◆ What you need to do
Write only the number of lines in the data that contain the word "with".

------------

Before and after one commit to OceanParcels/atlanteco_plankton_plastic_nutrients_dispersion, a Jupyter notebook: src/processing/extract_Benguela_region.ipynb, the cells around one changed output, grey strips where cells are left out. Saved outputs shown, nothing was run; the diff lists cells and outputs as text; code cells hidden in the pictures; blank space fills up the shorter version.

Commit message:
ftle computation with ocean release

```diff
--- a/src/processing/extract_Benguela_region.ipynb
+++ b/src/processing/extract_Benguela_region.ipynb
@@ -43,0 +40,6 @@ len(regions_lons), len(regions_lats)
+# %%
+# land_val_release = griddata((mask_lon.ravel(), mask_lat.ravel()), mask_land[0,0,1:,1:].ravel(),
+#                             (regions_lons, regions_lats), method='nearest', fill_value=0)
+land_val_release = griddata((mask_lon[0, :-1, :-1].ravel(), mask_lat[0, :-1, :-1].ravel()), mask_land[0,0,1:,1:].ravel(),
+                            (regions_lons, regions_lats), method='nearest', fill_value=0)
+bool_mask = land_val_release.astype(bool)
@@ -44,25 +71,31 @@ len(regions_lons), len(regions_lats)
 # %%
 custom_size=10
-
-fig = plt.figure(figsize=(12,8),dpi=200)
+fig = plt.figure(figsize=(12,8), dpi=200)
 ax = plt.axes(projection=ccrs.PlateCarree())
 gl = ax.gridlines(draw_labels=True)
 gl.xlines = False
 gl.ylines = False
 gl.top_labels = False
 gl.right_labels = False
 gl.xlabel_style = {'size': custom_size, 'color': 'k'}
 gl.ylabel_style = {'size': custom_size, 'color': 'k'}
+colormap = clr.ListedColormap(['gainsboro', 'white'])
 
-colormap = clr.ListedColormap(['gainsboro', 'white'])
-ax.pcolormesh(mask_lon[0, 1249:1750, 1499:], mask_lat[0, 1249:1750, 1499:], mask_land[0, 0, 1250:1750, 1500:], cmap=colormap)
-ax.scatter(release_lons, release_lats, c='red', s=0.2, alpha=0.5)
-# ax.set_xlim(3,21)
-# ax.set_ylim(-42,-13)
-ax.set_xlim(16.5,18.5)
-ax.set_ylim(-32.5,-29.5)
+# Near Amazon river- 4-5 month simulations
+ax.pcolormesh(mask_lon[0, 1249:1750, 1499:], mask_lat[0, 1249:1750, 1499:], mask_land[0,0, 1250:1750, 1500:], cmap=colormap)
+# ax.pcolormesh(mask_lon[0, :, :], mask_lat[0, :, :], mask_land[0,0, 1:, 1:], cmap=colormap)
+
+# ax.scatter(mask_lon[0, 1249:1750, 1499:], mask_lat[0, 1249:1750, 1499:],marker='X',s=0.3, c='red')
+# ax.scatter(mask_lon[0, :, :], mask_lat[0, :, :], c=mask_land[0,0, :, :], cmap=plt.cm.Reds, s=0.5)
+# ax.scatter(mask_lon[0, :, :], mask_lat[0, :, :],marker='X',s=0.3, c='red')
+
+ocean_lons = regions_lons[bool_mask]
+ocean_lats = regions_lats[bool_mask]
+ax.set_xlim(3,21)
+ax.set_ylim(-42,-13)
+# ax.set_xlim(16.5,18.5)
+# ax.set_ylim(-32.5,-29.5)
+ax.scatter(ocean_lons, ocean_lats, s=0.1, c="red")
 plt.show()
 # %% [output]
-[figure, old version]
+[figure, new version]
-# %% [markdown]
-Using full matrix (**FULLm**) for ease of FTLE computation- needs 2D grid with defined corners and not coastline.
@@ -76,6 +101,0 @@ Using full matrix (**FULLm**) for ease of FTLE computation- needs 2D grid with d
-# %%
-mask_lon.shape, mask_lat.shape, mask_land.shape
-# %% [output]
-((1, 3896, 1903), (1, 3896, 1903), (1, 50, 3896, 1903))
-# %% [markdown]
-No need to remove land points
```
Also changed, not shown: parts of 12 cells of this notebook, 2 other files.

------------

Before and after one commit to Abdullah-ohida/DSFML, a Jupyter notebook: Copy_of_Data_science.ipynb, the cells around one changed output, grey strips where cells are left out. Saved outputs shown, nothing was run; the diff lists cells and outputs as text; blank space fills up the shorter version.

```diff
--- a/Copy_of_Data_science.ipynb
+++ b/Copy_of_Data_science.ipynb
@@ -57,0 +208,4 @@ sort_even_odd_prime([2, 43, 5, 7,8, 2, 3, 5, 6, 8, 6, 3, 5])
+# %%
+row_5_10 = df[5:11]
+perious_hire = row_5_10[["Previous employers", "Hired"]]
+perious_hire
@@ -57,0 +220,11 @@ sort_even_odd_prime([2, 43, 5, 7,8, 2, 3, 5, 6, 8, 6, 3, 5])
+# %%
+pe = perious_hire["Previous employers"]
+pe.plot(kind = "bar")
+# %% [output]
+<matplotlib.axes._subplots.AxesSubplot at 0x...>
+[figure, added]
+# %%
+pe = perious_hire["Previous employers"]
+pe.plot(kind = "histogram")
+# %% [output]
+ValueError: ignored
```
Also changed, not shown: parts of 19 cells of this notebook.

------------

◆ Result of this task
3